I started wearing makeup at too young of an age and I started to worry about what others thought of me, especially boys. But I would go to school every day and I would put a fake smile on my face — wearing a mask, pretending to be somebody that I wasn’t, because I just wanted to fit in.
I thought that if I could just be like everyone else, then I wouldn’t feel so alone. When in fact, I started to feel lonelier than I did before.
What was it that I was searching for?
I mean I had great parents, they still loved me and took care of me. As any parent would be, they were still on my back about cleaning my room, doing the dishes, responding to their text messages which they still expect to this day.
I had great friends. I played sports. We had sleepovers and I even got good grades. But still I felt like something was missing.
I wanted to feel like there was greater meaning and purpose to my life — or as why I was even put here on this earth.
I was searching for a deeper meaning.
Is this life I am living enough? If so, then why am I still not enough? That’s why I started experimenting with drugs and alcohol at the age of 14.
I thought I found the perfect mask that would temporarily make me feel like I was good enough.
As I continued to use the thoughts around being good enough and the questions even around my existence started to vanish. I became addicted.
You see, I remember hearing the phrase “just say no” but it wasn’t just that easy. Once I found the perfect mask to hide behind, I continued to bury my pain and my secrets even deeper.
That’s when I began to fall prey to the question: Why me? Why is this happening to me?
Something I’m sure maybe all of us have asked ourselves at some point. Or maybe we have had this feeling of not feeling good enough.
Maybe for you it was — you didn’t feel smart enough or pretty enough or skinny enough or strong enough, or just enough in anything that you do.
And the secret to being enough was just always out of reach.
Fast forward a few years for me and going into high school, and all of my dreams, goals and aspirations that I had as a child started to slowly disappear. I didn’t know where to turn, or who to talk to.
As I continued to use this feeling of not feeling good enough became worse and I couldn’t look myself in the mirror anymore.
As I continued to use, I continued to make horrible decisions. I started getting into trouble with the law. And instead of asking for help, I ended up using even more heavily.
Going back to that night at the lake – yes, I drove away. By God’s grace, yes, I am still here.
But like I said instead of asking for help, I started using even more. And as things became worse, I eventually lost my job, my apartment. I was losing my friends and I was pushing away my family and felt like I had nobody to turn to.
I was digging myself so deep into a hole that I thought I would never make it out of there.
Not until — thankfully — about a year later, I happened to reconnect with one of my older sisters. She saw that I was at one of the lowest points in my life. And she offered me some support.
What was so great is that she didn’t shame me or force me to change. Instead, she met me in my mess and asked how she could help me.
She offered me a place to live and food to eat but only under one condition: I had to get sober.

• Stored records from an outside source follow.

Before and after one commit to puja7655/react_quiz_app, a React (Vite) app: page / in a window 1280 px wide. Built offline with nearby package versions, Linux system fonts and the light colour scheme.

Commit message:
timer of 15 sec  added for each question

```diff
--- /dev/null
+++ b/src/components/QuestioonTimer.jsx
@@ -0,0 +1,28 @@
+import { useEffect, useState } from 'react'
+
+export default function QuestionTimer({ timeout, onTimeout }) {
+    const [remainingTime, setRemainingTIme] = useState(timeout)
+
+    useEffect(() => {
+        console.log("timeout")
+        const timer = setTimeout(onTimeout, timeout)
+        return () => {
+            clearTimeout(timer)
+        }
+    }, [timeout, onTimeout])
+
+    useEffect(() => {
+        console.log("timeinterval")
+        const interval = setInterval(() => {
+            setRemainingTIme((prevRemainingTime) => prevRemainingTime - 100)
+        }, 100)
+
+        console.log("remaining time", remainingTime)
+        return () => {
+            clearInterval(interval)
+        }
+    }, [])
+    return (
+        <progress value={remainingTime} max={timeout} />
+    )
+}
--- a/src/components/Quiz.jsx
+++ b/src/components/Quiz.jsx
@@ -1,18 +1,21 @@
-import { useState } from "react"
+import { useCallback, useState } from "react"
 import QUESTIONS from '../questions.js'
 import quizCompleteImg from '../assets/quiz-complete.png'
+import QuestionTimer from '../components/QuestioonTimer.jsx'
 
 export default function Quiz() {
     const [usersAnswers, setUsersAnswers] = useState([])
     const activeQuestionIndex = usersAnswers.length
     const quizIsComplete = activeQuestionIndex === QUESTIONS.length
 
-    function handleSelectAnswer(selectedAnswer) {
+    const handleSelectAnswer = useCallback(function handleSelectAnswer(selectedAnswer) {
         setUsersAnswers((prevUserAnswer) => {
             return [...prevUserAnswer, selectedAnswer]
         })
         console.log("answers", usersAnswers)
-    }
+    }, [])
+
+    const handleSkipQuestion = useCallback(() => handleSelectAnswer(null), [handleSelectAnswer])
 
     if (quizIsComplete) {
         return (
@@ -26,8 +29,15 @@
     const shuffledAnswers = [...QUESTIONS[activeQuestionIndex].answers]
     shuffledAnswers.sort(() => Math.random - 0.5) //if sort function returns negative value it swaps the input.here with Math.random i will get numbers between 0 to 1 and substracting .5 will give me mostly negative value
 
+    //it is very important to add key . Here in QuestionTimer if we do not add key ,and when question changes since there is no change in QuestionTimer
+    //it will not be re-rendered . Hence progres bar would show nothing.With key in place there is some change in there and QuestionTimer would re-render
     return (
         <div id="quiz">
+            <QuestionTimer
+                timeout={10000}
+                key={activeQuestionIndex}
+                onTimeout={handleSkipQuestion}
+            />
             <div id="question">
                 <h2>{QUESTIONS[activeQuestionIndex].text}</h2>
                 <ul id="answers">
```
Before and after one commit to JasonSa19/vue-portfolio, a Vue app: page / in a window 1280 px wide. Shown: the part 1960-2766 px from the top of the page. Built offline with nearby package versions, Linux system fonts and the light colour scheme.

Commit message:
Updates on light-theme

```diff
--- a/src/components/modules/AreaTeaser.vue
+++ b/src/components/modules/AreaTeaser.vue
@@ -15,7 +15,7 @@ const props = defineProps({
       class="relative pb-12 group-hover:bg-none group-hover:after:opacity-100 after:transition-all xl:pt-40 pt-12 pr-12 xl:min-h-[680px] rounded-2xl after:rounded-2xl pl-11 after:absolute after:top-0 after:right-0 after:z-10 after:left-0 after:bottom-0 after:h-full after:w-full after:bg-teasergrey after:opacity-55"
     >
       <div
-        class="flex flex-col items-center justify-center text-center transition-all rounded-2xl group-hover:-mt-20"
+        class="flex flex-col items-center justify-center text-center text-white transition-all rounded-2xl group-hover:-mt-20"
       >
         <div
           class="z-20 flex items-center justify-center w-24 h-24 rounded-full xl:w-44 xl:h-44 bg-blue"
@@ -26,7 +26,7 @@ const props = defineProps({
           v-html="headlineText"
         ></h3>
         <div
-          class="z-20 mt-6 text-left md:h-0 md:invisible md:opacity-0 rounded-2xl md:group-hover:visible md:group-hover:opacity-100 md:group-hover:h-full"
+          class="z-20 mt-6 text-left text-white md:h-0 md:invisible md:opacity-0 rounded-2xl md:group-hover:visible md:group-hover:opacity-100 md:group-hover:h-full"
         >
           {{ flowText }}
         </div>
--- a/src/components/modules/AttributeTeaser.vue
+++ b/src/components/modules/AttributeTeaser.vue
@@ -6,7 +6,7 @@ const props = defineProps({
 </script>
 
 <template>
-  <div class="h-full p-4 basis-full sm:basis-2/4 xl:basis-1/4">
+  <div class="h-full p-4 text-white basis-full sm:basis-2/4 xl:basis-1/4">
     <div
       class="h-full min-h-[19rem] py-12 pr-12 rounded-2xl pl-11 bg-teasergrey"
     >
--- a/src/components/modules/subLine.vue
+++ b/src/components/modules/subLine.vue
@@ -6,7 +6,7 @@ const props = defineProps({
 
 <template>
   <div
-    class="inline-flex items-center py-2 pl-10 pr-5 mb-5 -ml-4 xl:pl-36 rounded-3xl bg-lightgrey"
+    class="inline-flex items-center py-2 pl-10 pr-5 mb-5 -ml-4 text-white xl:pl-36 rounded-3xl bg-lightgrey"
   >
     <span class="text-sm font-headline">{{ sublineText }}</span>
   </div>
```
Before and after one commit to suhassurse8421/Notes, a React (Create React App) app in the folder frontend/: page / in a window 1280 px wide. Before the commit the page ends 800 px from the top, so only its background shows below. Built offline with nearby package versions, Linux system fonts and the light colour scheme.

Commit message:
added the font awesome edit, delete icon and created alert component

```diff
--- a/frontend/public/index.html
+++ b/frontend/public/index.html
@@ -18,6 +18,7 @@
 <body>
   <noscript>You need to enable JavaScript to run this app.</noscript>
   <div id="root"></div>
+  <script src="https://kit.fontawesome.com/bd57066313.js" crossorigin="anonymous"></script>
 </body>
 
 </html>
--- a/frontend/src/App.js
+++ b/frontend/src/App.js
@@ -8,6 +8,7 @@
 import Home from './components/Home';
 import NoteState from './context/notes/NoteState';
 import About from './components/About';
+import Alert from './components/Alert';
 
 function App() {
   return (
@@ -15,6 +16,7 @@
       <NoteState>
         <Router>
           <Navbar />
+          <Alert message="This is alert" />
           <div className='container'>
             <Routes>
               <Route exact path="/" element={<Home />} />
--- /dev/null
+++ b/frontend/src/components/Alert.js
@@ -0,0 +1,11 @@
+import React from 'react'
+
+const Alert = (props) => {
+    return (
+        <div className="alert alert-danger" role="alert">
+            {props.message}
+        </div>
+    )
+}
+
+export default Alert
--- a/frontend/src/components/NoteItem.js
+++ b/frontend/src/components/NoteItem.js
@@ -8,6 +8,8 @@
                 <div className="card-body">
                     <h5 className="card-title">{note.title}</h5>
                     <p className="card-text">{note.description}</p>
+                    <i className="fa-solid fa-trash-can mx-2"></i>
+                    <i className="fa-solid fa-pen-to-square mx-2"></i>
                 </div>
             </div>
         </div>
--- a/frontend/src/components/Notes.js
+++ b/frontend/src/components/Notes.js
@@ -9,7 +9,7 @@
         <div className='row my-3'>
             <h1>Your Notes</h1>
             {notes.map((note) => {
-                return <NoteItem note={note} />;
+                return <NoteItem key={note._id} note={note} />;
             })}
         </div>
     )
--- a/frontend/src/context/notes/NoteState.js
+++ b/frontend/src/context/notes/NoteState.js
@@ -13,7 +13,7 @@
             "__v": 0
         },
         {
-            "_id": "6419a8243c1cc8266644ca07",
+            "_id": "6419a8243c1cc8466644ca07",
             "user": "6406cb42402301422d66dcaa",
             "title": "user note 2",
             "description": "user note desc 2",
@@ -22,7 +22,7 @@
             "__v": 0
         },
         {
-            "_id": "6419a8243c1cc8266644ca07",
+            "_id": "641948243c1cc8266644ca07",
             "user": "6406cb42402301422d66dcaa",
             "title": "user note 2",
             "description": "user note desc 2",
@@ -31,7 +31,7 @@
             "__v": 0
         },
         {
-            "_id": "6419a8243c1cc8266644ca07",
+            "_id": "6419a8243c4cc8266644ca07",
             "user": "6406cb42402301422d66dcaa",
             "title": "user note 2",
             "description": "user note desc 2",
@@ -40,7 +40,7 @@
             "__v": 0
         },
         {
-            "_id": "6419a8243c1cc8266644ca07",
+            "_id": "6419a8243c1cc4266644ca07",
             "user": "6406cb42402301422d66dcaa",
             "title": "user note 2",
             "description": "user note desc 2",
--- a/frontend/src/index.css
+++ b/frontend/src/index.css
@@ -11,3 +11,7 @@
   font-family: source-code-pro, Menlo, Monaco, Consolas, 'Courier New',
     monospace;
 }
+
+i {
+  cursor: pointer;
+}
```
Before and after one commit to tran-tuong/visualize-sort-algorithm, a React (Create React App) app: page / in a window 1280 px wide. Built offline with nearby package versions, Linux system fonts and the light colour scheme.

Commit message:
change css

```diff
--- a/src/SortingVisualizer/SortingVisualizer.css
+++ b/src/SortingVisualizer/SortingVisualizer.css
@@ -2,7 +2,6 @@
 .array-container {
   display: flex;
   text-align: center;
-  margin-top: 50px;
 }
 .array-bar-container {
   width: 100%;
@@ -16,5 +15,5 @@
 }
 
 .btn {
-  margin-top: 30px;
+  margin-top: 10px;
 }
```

Sober? I wasn’t sure if that was going to be possible.
In fact, the word “recovery” was something that I had never used in my vocabulary before. Oh, yeah and I had to live in her basement, give her my car keys, eat when she said I had to eat and be home when she said I had to be home. I felt like a child again.
But the truth is: I had no other option at that point. I no longer wanted to suffer.
So I dropped to my knees and I let go of the control.
I was done doing it my own way and I was done trying to figure it all out by myself. I wanted to figure out what recovery meant to me.
And now I stand here before you today because of her unconditional love and God’s grace that I was given a second chance at life. Something I used to never even believe in.
As I started to figure out what recovery meant to me, it was in December of 2013, before I could even legally step foot in the bar at the age of 20 years old, I found recovery.